Representatives hoped to shed light on the Kyoto Now campaign and start a trend in schools across the country toward reducing greenhouse gas emissions.
“Our government has demonstrated a disappointing lack of commitment to the Kyoto protocol and reducing our contributions to global warming,” said Kate Shaffer, Brown University. “If the government will not act, we must set an example and show that it is possible to reduce greenhouse gas emissions.”
According to Shaffer, Brown has yet to set their campaign in motion, but students “hope to act towards the amazing commitment and action demonstrated by students at Cornell.”
Sharon Hsu, University of Pennsylvania, said that students there have already initiated talks with their administrators, asking for specific measures to reduce greenhouse gases. These included conducting a comprehensive environmental audit, investigating using natural climate control, expanding the use of motion detectors and turning off energy consuming systems when not in use.

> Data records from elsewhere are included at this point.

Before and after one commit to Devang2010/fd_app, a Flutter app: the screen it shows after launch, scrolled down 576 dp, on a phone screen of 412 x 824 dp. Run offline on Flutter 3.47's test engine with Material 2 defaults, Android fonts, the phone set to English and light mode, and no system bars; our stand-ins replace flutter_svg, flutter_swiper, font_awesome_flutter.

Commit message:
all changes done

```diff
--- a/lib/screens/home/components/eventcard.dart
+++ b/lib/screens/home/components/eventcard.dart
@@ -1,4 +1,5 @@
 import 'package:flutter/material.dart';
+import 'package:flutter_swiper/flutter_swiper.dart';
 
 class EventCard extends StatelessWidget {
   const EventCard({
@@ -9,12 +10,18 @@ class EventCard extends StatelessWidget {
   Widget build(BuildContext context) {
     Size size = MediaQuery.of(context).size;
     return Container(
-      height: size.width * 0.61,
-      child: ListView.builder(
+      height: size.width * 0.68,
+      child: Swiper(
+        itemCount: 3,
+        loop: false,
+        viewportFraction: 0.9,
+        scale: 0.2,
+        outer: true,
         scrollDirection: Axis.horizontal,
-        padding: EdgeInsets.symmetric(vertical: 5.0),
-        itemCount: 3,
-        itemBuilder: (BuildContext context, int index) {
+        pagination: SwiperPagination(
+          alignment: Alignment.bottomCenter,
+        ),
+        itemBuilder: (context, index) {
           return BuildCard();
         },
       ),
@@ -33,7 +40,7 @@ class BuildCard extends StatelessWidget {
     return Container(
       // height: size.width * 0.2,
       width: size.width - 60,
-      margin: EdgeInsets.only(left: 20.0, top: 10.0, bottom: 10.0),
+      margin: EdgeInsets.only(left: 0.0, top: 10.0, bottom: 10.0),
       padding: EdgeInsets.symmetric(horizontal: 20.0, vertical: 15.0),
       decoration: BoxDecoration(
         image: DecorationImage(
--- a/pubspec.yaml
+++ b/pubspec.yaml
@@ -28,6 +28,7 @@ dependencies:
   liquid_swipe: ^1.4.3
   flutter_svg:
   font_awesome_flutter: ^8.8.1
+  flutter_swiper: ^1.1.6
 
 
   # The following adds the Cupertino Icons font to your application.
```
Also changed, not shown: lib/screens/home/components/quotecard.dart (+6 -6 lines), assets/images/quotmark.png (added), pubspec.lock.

“As Ivy League schools, we are looked up to. We should set an example,” said Andrew Pike, University of Pennsylvania.
Cornell and Columbia were also represented at the meeting. Although the other Ivy League schools were unable to send representatives, according to Shaffer “all the Ivy Leagues are committed and have expressed solidarity.”
“We are committed to our demands,” said Joe McGill ’02, representative for Cornell, adding, “We want our schools to step up to the plate and acknowledge their leadership responsibility as national pacesetters. We demand action on the Kyoto Protocol.”
Archived article by Stacy Williams